Mayor Dwight Coleman accepts the Tree City USA flag from CCS fourth graders, from left, Navy Smith, Tristan Jablonski and Conner Tyerman. This year marks Imperial’s 32nd year for receiving the statewide recognition. (Johnson Publications photo)
Thirty-two years and counting; another Tree City USA award
For the 32nd consecutive year, Imperial has been recognized as a Tree City USA community.
The Imperial mayor and council heard all about the experiences a trio of fourth graders had in Lincoln earlier this month as they accepted the city’s award.
Conner Tyerman, Navy Smith and Tristan Jablonski represented the city of Imperial in Lincoln. They were chosen based on essays the fourth grade class wrote about trees.

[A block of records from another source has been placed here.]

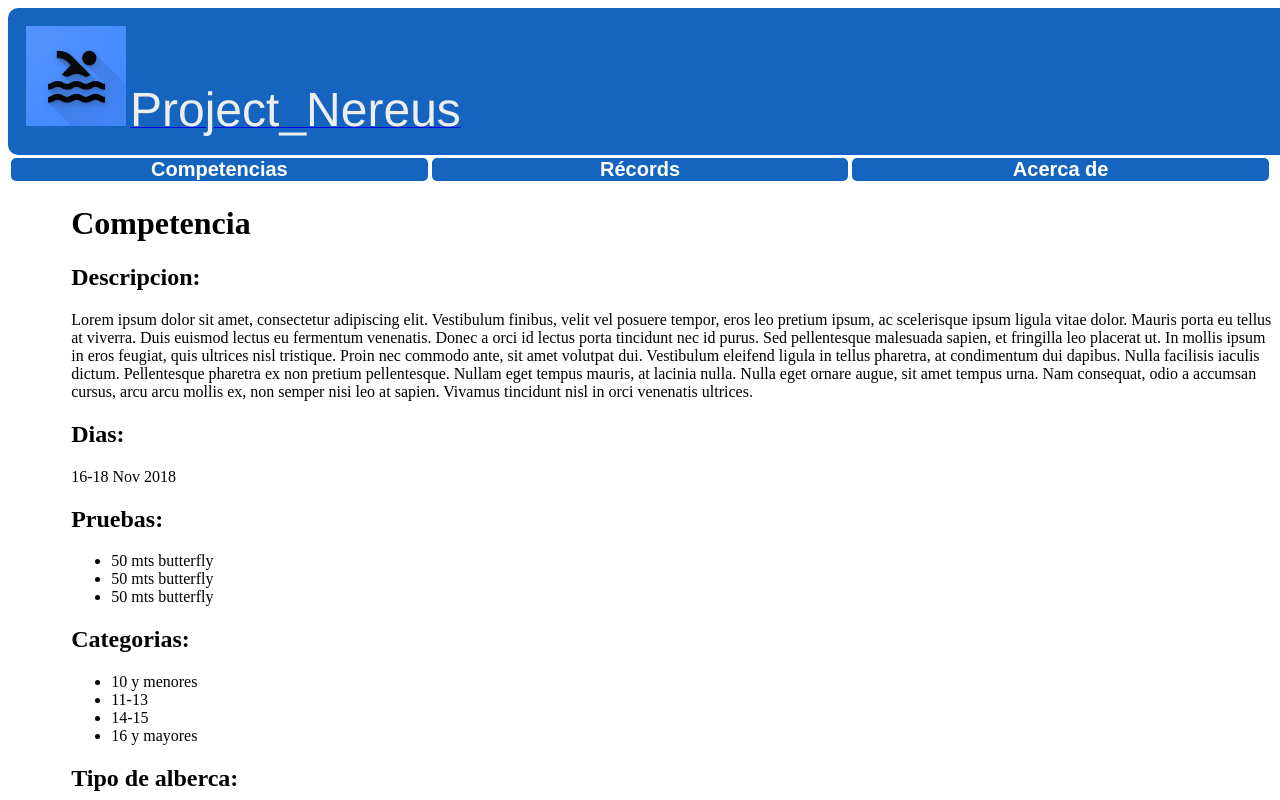
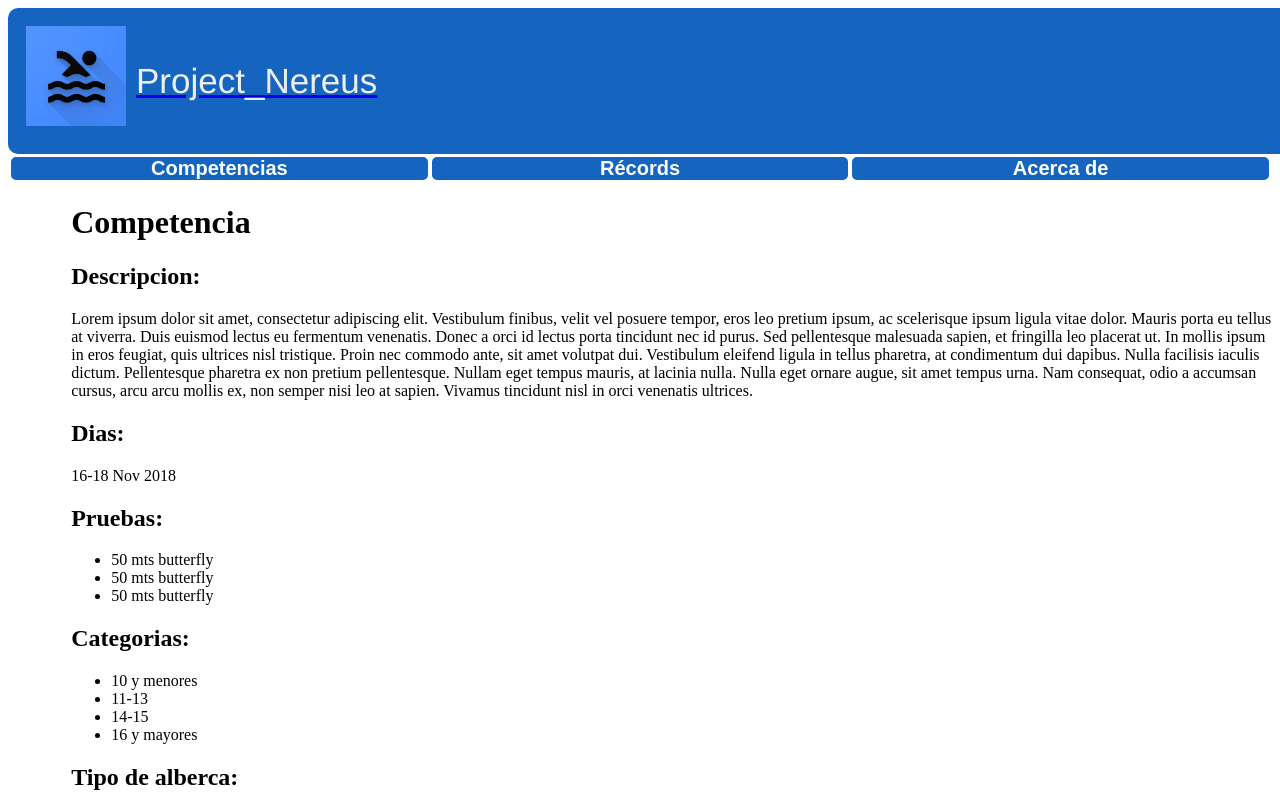
Before and after one commit to TheRaven0/WEB-I_Proyecto_final, a plain HTML site: page Proxima_competencia.html in a window 1280 px wide. Shown: the top 800 px of the page. Drawn offline with Linux system fonts and the light colour scheme.

Commit message:
Se le agrego accesibilidad a la pagina de proxima_competencia

```diff
--- a/Proxima_competencia.css
+++ b/Proxima_competencia.css
@@ -29,3 +29,15 @@
 .contenedor{
     margin-left: 5%;
 }
+
+img{
+    float: left;
+    margin-right: 10px;
+}
+
+.titulo{
+    font-family: Helvetica;
+    font-size: 35px;
+    color: #EEEEEE;
+
+}
--- a/Proxima_competencia.html
+++ b/Proxima_competencia.html
@@ -4,20 +4,20 @@
         <meta charset="utf-8" />
 		<title>Competencia pasada</title>
 		<link rel="stylesheet" type="text/css" href="Proxima_competencia.css">
-		<link rel="icon" type="image/png" href="imagenes/icono.png" />
+		<link rel="icon" type="image/png" href="imagenes/icono.png" alt="icono" />
     </head>
     <body>
 		<div class="barra_superior">
-                <a href="index.html"><img src="imagenes/logo.png" border="0" width="100" height="100" ></a>
-                <a href="index.html"><font color="#EEEEEE" size="10" face="Helvetica Neue">  Project_Nereus</font></a>
+			<a href="index.html" alt="pagina de inicio"><img src="imagenes/logo.png" border="0" width="100" height="100" alt="logo" ></a>
+			<a href="index.html" alt="pagina de inicio"><p class="titulo">  Project_Nereus</p></a>
 		</div>
 
         <div class="navbar">
 			<table>
 				<tr>
-                    <td><a href="Competencias.html">Competencias</a></td>
-                    <td><a href="records.html">Récords</a></td>
-                    <td><a href="acerca-de.html">Acerca de</a></td>
+					<td><a href="Competencias.html" alt="pagina de Competencias">Competencias</a></td>
+					<td><a href="records.html" alt="pagina de records">Récords</a></td>
+					<td><a href="acerca-de.html" alt="pagina de información">Acerca de</a></td>
 				</tr>
 			</table>
 		</div>
```
Lines whose indentation alone changed are shown as unchanged.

Imperial is often spotlighted at the Tree City USA ceremony and were again this year.
Having youths accept the award each year is unusual, and they were the only non-adults there again this year.

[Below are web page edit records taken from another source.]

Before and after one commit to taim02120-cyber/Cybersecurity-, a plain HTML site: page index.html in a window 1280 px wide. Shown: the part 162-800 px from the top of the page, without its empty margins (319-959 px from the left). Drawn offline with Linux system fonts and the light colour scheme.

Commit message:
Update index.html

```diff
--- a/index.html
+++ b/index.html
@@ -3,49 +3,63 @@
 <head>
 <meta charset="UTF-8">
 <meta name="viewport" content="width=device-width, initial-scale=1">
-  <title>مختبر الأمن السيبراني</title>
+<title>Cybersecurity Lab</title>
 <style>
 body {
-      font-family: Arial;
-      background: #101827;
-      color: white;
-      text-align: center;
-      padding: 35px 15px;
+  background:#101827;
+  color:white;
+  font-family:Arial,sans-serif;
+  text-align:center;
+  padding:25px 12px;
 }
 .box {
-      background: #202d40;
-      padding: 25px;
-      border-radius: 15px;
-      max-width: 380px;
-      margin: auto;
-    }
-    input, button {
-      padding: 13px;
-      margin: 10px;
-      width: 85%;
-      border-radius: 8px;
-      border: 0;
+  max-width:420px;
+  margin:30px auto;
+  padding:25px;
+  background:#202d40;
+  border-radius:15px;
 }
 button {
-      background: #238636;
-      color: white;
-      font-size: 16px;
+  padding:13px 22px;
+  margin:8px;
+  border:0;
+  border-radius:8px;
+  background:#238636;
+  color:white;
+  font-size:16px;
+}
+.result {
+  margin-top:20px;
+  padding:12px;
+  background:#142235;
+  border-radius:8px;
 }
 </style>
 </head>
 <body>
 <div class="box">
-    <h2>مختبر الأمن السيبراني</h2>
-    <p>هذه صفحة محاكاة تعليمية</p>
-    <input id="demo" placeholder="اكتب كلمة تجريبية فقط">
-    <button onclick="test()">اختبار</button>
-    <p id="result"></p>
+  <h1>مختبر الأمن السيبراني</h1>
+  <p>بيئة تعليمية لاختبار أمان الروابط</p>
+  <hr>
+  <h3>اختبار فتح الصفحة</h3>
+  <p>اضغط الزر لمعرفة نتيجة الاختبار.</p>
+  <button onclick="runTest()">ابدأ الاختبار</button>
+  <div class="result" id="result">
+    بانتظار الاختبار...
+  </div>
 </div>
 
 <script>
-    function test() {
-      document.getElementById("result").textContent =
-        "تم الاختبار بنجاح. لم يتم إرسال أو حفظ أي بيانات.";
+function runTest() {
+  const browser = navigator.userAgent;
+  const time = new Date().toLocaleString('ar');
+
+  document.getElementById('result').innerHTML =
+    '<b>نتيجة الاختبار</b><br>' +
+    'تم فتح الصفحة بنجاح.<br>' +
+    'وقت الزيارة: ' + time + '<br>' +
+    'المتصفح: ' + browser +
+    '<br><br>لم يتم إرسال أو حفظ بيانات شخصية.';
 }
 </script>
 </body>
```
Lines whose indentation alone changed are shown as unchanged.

They brought home another Tree City USA flag and a ball cap, both presented to Mayor Dwight Coleman.
Each of the boys told a little about their trip to Lincoln, all noting it was the first time they visited by State Capitol building.
“It was like being on top of a castle,” Navy Smith told the council about their tour to the top of the Capitol building. They also located Chase County among the listings of all Nebraska’s 93 counties.

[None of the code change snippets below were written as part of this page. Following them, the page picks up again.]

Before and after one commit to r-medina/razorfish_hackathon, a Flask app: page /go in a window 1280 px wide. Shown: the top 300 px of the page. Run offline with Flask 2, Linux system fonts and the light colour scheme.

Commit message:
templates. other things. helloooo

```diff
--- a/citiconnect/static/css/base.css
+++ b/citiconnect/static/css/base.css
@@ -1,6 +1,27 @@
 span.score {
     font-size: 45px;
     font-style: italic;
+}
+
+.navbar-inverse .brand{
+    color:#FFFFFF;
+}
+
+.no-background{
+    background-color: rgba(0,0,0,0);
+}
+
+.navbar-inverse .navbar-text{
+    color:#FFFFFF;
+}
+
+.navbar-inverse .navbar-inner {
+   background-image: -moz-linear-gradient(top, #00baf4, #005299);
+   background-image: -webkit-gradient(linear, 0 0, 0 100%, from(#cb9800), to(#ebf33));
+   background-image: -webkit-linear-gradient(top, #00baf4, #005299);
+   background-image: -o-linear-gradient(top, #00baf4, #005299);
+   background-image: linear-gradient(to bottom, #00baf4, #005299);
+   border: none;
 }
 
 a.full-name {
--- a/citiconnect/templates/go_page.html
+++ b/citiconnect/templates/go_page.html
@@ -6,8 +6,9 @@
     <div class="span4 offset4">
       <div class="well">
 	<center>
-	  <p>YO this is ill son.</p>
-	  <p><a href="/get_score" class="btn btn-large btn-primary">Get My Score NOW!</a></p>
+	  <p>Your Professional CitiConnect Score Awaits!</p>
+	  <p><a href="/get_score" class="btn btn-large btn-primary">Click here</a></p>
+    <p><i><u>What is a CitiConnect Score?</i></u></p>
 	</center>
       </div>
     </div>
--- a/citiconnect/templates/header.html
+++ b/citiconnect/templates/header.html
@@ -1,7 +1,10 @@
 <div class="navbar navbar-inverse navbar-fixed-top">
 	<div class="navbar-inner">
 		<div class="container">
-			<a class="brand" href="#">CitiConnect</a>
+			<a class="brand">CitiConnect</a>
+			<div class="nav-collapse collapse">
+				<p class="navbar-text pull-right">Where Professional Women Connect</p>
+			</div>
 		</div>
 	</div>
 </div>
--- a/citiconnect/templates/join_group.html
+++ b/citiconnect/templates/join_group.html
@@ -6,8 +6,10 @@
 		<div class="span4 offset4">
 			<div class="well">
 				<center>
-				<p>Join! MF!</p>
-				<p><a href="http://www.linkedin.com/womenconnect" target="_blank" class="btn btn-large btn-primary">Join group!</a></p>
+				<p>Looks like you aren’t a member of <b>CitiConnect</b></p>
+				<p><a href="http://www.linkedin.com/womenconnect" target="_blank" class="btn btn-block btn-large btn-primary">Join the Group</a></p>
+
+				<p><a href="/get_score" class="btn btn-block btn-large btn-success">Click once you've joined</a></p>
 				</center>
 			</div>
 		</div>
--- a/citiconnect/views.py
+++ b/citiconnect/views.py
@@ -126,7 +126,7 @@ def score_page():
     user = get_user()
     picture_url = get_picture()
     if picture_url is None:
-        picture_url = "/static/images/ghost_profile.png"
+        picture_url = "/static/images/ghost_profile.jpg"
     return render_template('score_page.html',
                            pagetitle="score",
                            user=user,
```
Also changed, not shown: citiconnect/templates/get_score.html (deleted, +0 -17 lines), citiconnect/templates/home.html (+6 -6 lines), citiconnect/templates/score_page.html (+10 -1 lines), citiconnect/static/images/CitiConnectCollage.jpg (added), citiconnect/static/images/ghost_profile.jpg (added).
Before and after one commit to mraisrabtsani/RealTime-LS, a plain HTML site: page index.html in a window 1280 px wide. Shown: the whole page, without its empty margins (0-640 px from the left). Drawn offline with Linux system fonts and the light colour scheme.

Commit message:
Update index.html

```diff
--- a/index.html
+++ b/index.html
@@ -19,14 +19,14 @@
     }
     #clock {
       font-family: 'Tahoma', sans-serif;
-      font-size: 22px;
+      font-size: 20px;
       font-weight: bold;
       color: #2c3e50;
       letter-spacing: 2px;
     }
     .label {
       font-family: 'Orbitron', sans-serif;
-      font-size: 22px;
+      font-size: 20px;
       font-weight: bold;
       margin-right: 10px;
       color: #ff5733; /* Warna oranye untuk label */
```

One of their stops was State Sen. Dan Hughes’ office, where they learned about his job. The boys and parents enjoyed lunch with the senator.
Young Smith said they were able to attend part of the legislative session that day, and were introduced as Sen. Hughes’ guests.
After photographs with the senator, the boys also toured the Governor’s Mansion and Morrill Hall, where they enjoyed seeing dinosaur bones.
Tree City USA status is received by meeting four core standards of urban forestry management—maintaining a tree board or department, having a community tree ordinance, spending at least $2 per capita on forestry and celebrating Arbor Day.
Mayor Coleman told the youths he’d see them again next Friday, April 28, when he visits Chase County Schools for the Arbor Day Program organized by the city.
“I look forward to that every year,” he said.